The Sitka Fine Arts Camp had its “best year ever,” according to camp director Roger Schmidt.
But, as Schmidt told the Sitka Chamber of Commerce this week (9-6-17), he’s been saying that every year since he took over the management of the camp in 2000, when the summer session lasted 10 days and served 60 students.
This year, there are programs at the camp 360 days, with nearly 1,000 participants from age 6 to senior citizens.
Campers hail from 44 different communities around the country, with 84-percent of them Alaskan.
Schmidt said that having young people form bonds with Sitka will pay dividends for years to come.
“So we feel that having kids have formative experiences in Sitka, building strong bonds, bonds them to Sitka. And as they become future leaders, they’ll always be thinking about Sitka as a location, how to do things with Sitka, how to make business with Sitka, how to make community with Sitka. And I don’t think we ever want to lose sight of how important those formative relationships and positive experiences are.”
The camp has been a magnet for fundraising. Schmidt told the chamber that it’s raised and spent roughly $1 million dollars a year since 2011 renovating the former Sheldon Jackson College campus, with a priority on news roofs for the historic buildings of the quad.
The current roof project is Sweetland Hall, which Schmidt described “as our biggest one yet.” His rationale for donors is: “Give us a new roof, and we’ll have 50 years to figure out the rest.”
The campus he inherited in 2011 was boarded up and out of time. He said that he had stopped driving down Jeff Davis Street just to avoid looking at it.
“Because what I saw was a symbol of defeat in a community that I grew up in, a community that I chose to raise my children in, a community that all my family lives in. I don’t like symbols of defeat. I’m just like you I hate to see Sitka struggling. And when we see something that looks like we’re failing at that sucks. It sucks on such a deep level.”
Schmidt reeled off a litany of capital projects on campus this year — everything from a new, lighted parking lot at the Hames Center to a new porch for the Yaw Chapel. He noted that the camp has 14 full-time employees, 134 seasonal employees, and managed the Sitka Performing Arts Center.
As he’s done before, Schmidt waxed eloquently about the significance of the PAC for Sitka’s youth — to be seen and heard by a community that cares about them — but he’s updated his observations about the significance of the variety of performances staged or sponsored by the camp throughout the year.
The arts are not just about supporting the young.
“Like many of you I work a lot of hours every day.

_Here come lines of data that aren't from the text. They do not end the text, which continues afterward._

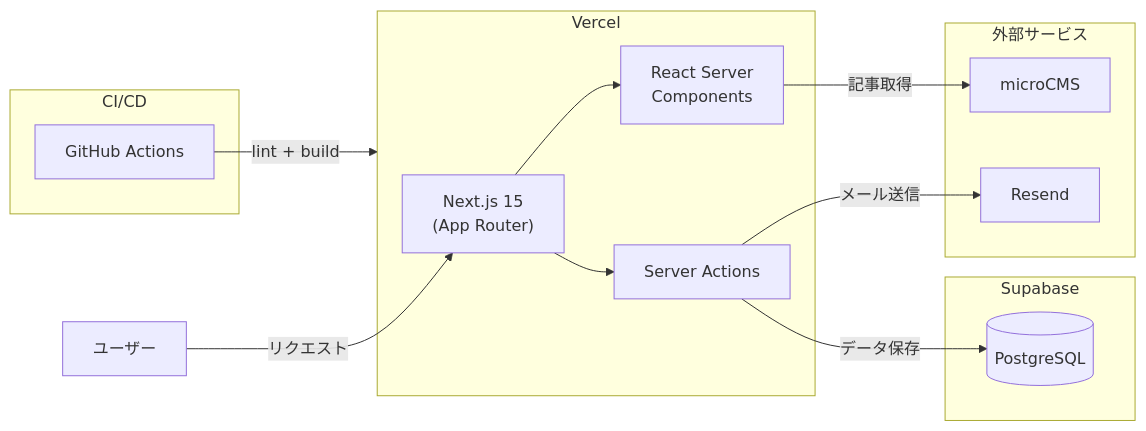
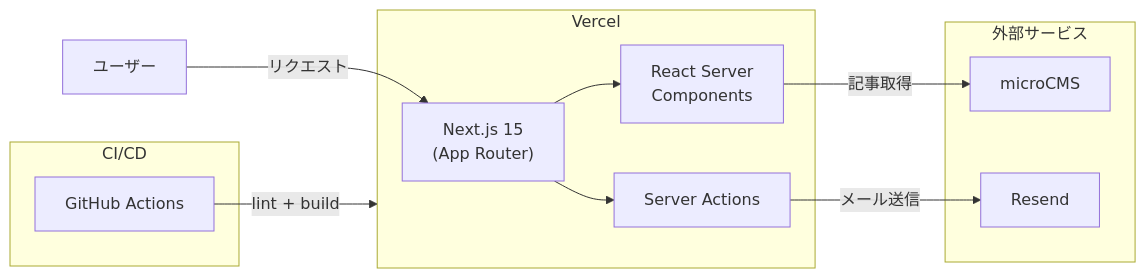
One commit to hy-tanebi/corporate-app changed the first of 2 diagrams in README.md. Above: the diagram before and after it, drawn with Mermaid. The commit also changed other lines of this file, not shown here.

First line of the commit message:
docs: Supabase・QAレビューエージェントの記述を削除

````diff
--- a/README.md
+++ b/README.md
@@ -168,31 +155,26 @@
 ```mermaid
 graph LR
     User["ユーザー"]
 
     subgraph Vercel["Vercel"]
         NextJS["Next.js 15<br/>(App Router)"]
         RSC["React Server<br/>Components"]
         SA["Server Actions"]
     end
 
     subgraph External["外部サービス"]
         microCMS["microCMS"]
         Resend["Resend"]
     end
 
-    subgraph Supabase["Supabase"]
-        PostgreSQL[("PostgreSQL")]
-    end
-
     subgraph CI["CI/CD"]
         GHA["GitHub Actions"]
     end
 
     User -->|"リクエスト"| NextJS
     NextJS --> RSC
     NextJS --> SA
     RSC -->|"記事取得"| microCMS
     SA -->|"メール送信"| Resend
-    SA -->|"データ保存"| PostgreSQL
     GHA -->|"lint + build"| Vercel
 ```
````
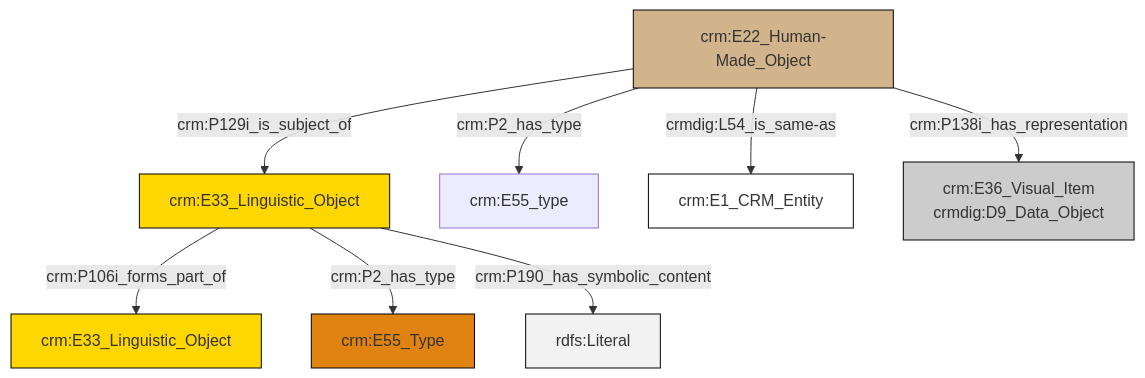
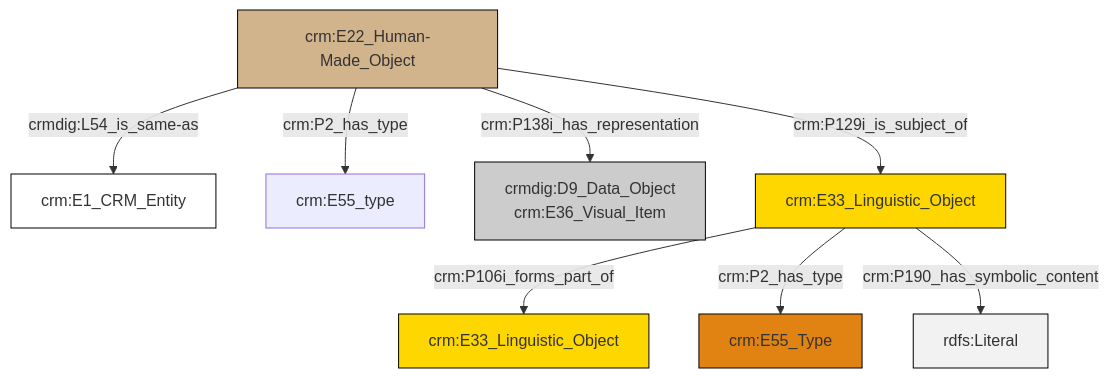
One commit to swiss-art-research-net/docs.swissartresearch changed the diagram in et/artworkCSV/ttl/mmd/Artwork_Documentation.ttl.mmd. Above: the diagram before and after it, drawn with Mermaid. The commit also changed 177 other files, not shown here.

```diff
--- a/et/artworkCSV/ttl/mmd/Artwork_Documentation.ttl.mmd
+++ b/et/artworkCSV/ttl/mmd/Artwork_Documentation.ttl.mmd
@@ -1,22 +1,22 @@
 graph TD
 classDef Literal fill:#f2f2f2,stroke:#000000;
 classDef CRM_Entity fill:#FFFFFF,stroke:#000000;
 classDef Temporal_Entity fill:#00C9E6, stroke:#000000;
 classDef Type fill:#E18312, stroke:#000000;
 classDef Time-Span fill:#2C9C91, stroke:#000000;
 classDef Appellation fill:#FFEB7F, stroke:#000000;
 classDef Place fill:#008836, stroke:#000000;
 classDef Persistent_Item fill:#B266B2, stroke:#000000;
 classDef Conceptual_Object fill:#FFD700, stroke:#000000;
 classDef Physical_Thing fill:#D2B48C, stroke:#000000;
 classDef Actor fill:#f58aad, stroke:#000000;
 classDef PC_Classes fill:#4ce600, stroke:#000000;
 classDef Multi fill:#cccccc,stroke:#000000;
 
-4["crm:E22_Human-Made_Object"]:::Physical_Thing -->|crm:P2_has_type| 5["crm:E55_type"]:::Default
-2["crm:E33_Linguistic_Object"]:::Conceptual_Object -->|crm:P106i_forms_part_of| 6["crm:E33_Linguistic_Object"]:::Conceptual_Object
-2["crm:E33_Linguistic_Object"]:::Conceptual_Object -->|crm:P2_has_type| 0["crm:E55_Type"]:::Type
-2["crm:E33_Linguistic_Object"]:::Conceptual_Object -->|crm:P190_has_symbolic_content| 8[rdfs:Literal]:::Literal
-4["crm:E22_Human-Made_Object"]:::Physical_Thing -->|crmdig:L54_is_same-as| 9["crm:E1_CRM_Entity"]:::CRM_Entity
-4["crm:E22_Human-Made_Object"]:::Physical_Thing -->|crm:P129i_is_subject_of| 2["crm:E33_Linguistic_Object"]:::Conceptual_Object
-4["crm:E22_Human-Made_Object"]:::Physical_Thing -->|crm:P138i_has_representation| 14["crm:E36_Visual_Item<br>crmdig:D9_Data_Object"]:::Multi
+6["crm:E22_Human-Made_Object"]:::Physical_Thing -->|crmdig:L54_is_same-as| 0["crm:E1_CRM_Entity"]:::CRM_Entity
+6["crm:E22_Human-Made_Object"]:::Physical_Thing -->|crm:P129i_is_subject_of| 9["crm:E33_Linguistic_Object"]:::Conceptual_Object
+9["crm:E33_Linguistic_Object"]:::Conceptual_Object -->|crm:P106i_forms_part_of| 7["crm:E33_Linguistic_Object"]:::Conceptual_Object
+9["crm:E33_Linguistic_Object"]:::Conceptual_Object -->|crm:P2_has_type| 10["crm:E55_Type"]:::Type
+6["crm:E22_Human-Made_Object"]:::Physical_Thing -->|crm:P2_has_type| 2["crm:E55_type"]:::Default
+6["crm:E22_Human-Made_Object"]:::Physical_Thing -->|crm:P138i_has_representation| 4["crmdig:D9_Data_Object<br>crm:E36_Visual_Item"]:::Multi
+9["crm:E33_Linguistic_Object"]:::Conceptual_Object -->|crm:P190_has_symbolic_content| 14[rdfs:Literal]:::Literal
```
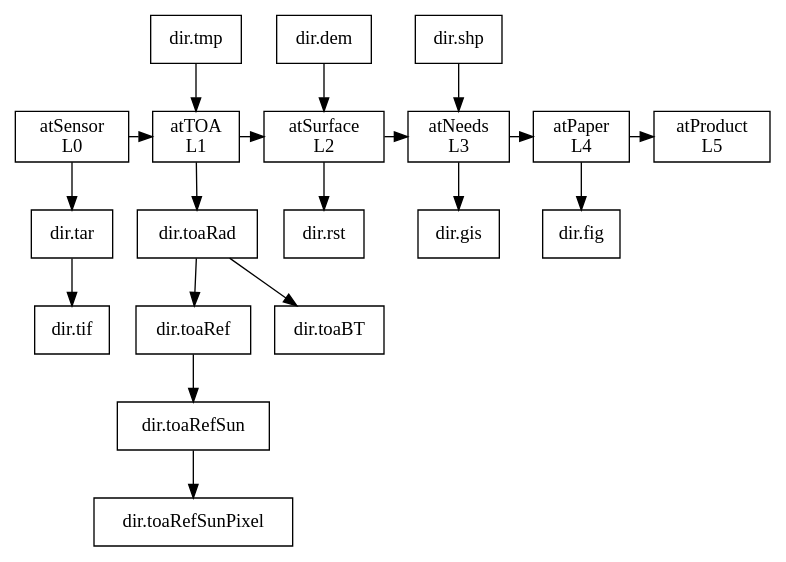
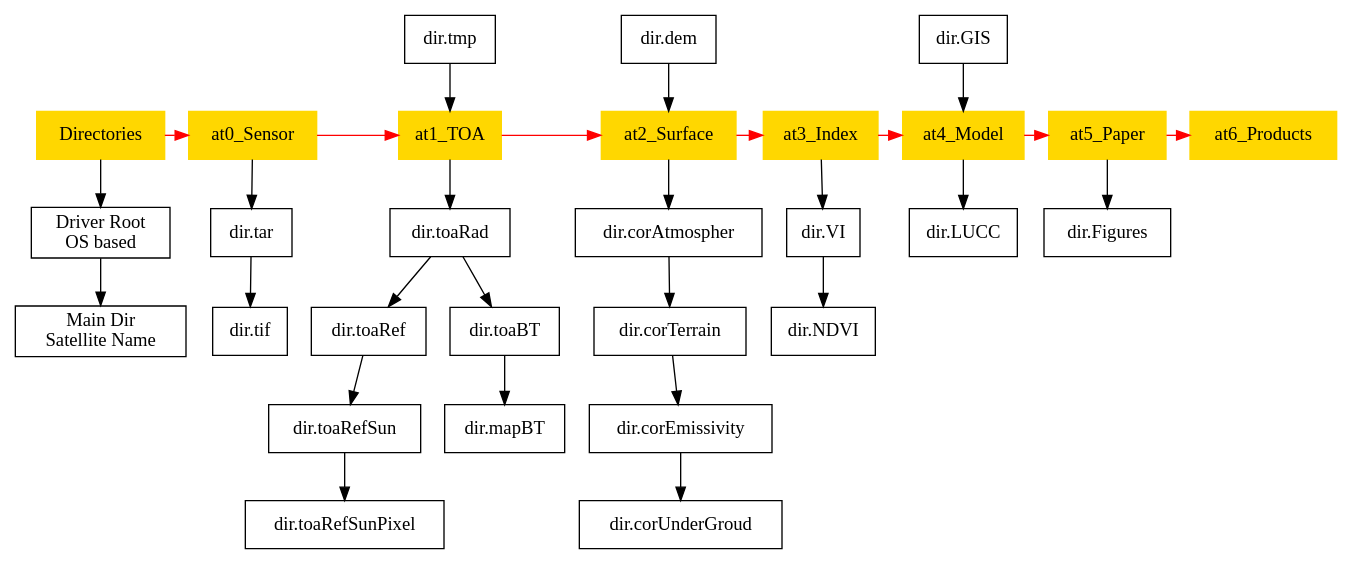
Before and after one commit to bwtian/TIR: the diagram in paper/TIR.org, drawn with Graphviz. The commit also changed other lines of this file and 1 other file, not shown here.

Commit message:
/ ‘paper/Figures/TIRWorkflow.png’ / ‘paper/TIR.org’

```diff
--- a/paper/TIR.org
+++ b/paper/TIR.org
@@ -32,19 +32,26 @@
 #+BEGIN_SRC dot :file ./Figures/TIRWorkflow.png 
   digraph {
   node [shape = box]
-  L0 [label = "atSensor \n L0"]
-  L1 [label = "atTOA \n L1"]
-  L2 [label = "atSurface \n L2"]
-  L3 [label = "atNeeds\n L3"]
-  L4 [label = "atPaper\n L4"]
-  L5 [label = "atProduct\n L5"]
-  L0 -> L1 -> L2 -> L3 -> L4 -> L5
-  {rank =same; L0, L1,L2,L3,L4,L5}
+  dir [label = "Directories"]
+  driver [label = "Driver Root \n OS based"]
+  satellite [label = "Main Dir \n Satellite Name"]
+  L0 [label = "at0_Sensor"]
+  L1 [label = "at1_TOA"]
+  L2 [label = "at2_Surface"]
+  L3 [label = "at3_Index"]
+  L4 [label = "at4_Model"]
+  L5 [label = "at5_Paper"]
+  L6 [label = "at6_Products"]
+  dir -> L0 -> L1 -> L2 -> L3 -> L4 -> L5 -> L6 [color = red]
+  {rank =same; dir, L0, L1, L2, L3, L4, L5, L6 [style = filled, color = gold]}
+  dir -> "driver" -> "satellite"
   L0 -> "dir.tar" -> "dir.tif"
   "dir.tmp" -> L1 -> "dir.toaRad" -> {"dir.toaRef","dir.toaBT"}
   "dir.toaRef" -> "dir.toaRefSun" -> "dir.toaRefSunPixel"
-  "dir.dem" -> L2 -> "dir.rst"
-  "dir.shp" -> L3 -> "dir.gis"
-  L4 -> "dir.fig"
+  "dir.toaBT" -> "dir.mapBT"
+  "dir.dem" -> L2 -> "dir.corAtmospher" -> "dir.corTerrain" -> "dir.corEmissivity" -> "dir.corUnderGroud"
+   L3 -> "dir.VI" -> "dir.NDVI"
+  "dir.GIS" -> L4 -> "dir.LUCC"
+   L5 -> "dir.Figures"
   }
 #+END_SRC
```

And going to a show may seem like a frivolous thing. I guess that many of you are in the same place in your life: It’s evening, I’ve got 10,000 obligations. Like hec I’m gonna go to this concert or this thing. It’s so important to understand what these shows are doing for people who don’t have a life that’s keeping them busy more hours than they want. And what it does to help them still feel a part of Sitka, and part of a community.”
Although he said the Sitka Fine Arts Camp still had a long way to go, Schmidt said he felt it was a success. In a room full of Sitka’s best business minds, Schmidt — a performance trombonist himself — admitted that he would never be among the upper echelon of the world’s musicians. “If I wanted to play music,” he said, “I had to become a problem-solver, I had to make business connections. I had to make business.”